Caerau is one of the largest hillforts in our region, but before CAER Heritage had received almost no archaeological attention.  Geophysical surveys and excavations co-produced with local people have revealed that it was densely occupied in the Iron Age, and it was clearly an important centre hosting a powerful community.   

Community excavations have also discovered that the hillfort overlies the remains of a Neolithic causewayed enclosure.  Such sites are extremely rare and represent the earliest known examples of the enclosure of open space at a time when people were first beginning to settle down and farm the land nearly 6,000 years ago.   

So discoveries made by local people working with Cardiff University School of History, Religion and Conservation (@CUHistArchRel) archaeologists have revealed Caerau to be a monument of international significance. This place was once the power centre for the region – the original Cardiff! An important story to tell for communities that are frequently labelled as marginalised. Watch:   

CAER Heritage began as a research project funded by a series of Arts and Humanities Research Council (@ahrcpress) grants secured by the University – this allowed for community discovery and creativity, embedding academics in community contexts over time to build trust and partnerships.  

But why had it taken so long to recognise this gem of a monument & these amazing and talented communities? Why are there still no facilities, decent accessible trails or information at this remarkable place?  

Hidden Hillfort Heritage Centre

These are issues that CAER Heritage hope to remedy thanks to success in acquiring major Heritage Lottery Fund (@HeritageFundCYM) grant held by ACE in the community and that will see the co-production of a brilliant Hidden Hillfort heritage centre, trails, heritage playground (thanks to Wales and West Housing, @WWHA), information, heritage themed art, film, a VR experience in partnership with First Campus (@firstcampus) and Digichemistry (@Digichemistry).  

ALL co-produced with the remarkable communities of Caerau and Ely! See:,000-year-old-hidden-historic-site-in-cardiff

#HiddenHillfort slide

Heritage infrastructure and interpretation will integrate with further discovery of the past through ongoing co-produced research, developing new skills, building confidence, embedding research led teaching in the curriculum of Cardiff West Community High School together with Cardiff University funded scholarships for local young people and adult learners to break down barriers to higher education. See:

In these difficult days of pandemic and the challenging times to come it is essential that we recognise that Universities are an integral part of their host communities and that they have an immense responsibility to fulfill their social and civic mission.  

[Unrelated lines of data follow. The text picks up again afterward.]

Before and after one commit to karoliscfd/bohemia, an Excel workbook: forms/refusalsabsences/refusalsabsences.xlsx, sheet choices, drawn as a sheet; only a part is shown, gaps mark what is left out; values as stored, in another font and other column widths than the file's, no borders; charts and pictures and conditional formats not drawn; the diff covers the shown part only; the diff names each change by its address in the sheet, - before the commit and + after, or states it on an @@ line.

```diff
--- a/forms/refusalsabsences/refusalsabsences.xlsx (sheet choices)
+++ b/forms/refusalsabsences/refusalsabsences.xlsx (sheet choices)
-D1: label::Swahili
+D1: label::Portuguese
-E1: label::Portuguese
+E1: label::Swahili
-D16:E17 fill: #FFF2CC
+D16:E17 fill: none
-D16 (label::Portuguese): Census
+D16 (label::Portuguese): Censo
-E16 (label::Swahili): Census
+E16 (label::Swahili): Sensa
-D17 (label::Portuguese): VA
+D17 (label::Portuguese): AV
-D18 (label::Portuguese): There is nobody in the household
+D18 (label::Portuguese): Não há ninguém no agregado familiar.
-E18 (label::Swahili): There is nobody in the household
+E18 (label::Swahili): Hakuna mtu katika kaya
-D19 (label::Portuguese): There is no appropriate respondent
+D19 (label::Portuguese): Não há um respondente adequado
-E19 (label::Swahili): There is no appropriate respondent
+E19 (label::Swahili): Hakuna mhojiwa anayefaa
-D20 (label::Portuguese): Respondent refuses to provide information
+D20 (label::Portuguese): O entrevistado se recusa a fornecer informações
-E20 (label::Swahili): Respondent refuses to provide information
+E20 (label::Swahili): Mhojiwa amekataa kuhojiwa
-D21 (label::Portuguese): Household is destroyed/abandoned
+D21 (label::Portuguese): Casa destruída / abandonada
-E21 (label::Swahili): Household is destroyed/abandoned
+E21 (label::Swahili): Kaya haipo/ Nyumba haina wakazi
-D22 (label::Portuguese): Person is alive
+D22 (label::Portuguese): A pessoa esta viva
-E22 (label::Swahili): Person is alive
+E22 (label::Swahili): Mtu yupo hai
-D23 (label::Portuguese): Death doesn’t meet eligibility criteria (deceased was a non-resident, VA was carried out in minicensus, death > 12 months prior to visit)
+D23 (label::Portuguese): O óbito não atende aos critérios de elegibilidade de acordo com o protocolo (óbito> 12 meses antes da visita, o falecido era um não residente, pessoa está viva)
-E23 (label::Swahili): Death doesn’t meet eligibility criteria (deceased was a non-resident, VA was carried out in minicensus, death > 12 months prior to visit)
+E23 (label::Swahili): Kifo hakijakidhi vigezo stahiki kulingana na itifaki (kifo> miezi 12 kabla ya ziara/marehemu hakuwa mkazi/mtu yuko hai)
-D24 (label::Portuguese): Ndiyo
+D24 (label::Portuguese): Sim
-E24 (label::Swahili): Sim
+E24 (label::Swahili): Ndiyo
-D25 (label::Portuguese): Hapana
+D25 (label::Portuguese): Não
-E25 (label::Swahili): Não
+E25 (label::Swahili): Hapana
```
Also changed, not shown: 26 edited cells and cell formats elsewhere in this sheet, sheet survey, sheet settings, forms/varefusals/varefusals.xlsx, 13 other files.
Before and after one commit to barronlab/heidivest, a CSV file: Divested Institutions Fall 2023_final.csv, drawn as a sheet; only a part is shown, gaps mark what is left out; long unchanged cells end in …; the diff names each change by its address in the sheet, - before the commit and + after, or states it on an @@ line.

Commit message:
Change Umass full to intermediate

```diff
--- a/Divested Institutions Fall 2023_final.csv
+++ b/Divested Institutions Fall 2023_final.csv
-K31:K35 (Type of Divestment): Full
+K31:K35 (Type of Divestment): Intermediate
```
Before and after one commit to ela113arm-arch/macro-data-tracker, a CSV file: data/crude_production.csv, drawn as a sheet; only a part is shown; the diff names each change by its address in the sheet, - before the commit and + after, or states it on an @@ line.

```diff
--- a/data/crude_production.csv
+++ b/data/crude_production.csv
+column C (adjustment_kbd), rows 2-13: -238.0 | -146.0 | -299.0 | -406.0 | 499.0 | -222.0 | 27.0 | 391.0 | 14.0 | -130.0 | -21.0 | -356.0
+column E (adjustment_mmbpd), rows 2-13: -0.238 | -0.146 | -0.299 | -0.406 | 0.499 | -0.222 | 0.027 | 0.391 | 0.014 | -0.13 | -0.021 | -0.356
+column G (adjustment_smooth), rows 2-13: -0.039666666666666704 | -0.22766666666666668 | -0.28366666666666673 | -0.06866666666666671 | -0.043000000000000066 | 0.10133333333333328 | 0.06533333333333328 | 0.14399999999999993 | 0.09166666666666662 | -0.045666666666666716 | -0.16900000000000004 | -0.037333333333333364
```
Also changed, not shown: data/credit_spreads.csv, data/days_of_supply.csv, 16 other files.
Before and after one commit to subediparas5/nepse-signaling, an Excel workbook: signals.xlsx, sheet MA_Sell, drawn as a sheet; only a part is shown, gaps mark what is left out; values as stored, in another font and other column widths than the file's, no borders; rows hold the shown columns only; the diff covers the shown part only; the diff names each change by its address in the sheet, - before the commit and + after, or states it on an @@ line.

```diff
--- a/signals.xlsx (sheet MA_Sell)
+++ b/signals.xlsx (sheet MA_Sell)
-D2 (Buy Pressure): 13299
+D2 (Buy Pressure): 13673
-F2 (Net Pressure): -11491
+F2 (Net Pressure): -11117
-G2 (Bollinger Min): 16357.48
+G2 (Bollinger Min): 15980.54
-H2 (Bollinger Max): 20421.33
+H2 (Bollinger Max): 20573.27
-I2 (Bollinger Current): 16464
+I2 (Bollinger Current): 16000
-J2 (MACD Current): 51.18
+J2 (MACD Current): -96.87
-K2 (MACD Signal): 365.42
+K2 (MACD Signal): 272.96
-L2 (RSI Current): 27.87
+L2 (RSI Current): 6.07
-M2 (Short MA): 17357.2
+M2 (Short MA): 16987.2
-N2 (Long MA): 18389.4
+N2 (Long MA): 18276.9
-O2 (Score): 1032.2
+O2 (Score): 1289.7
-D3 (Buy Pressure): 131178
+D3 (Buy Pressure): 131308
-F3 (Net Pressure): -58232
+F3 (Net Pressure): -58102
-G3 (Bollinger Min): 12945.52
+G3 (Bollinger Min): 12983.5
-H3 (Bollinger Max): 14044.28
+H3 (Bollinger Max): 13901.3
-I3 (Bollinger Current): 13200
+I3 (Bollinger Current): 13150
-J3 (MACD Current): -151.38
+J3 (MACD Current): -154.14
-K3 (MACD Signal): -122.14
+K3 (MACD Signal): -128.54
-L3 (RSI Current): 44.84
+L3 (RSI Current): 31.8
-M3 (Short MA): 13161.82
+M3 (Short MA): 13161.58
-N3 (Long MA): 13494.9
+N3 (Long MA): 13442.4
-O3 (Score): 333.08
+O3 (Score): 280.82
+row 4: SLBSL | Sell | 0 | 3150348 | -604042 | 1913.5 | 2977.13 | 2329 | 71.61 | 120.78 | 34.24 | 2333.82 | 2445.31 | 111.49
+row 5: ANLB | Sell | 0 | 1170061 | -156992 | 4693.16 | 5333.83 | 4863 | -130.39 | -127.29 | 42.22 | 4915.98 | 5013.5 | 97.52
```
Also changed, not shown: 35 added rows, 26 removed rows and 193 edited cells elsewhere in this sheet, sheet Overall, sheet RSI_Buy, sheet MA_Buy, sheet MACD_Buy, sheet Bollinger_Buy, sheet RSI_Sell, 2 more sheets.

As we celebrate #CUarch100 let’s remember that research creates knowledge and knowledge is power. The power of archaeology, the power of community, the power of co-production means that when we come together then we can harness the potential of heritage and create new pasts…and new futures.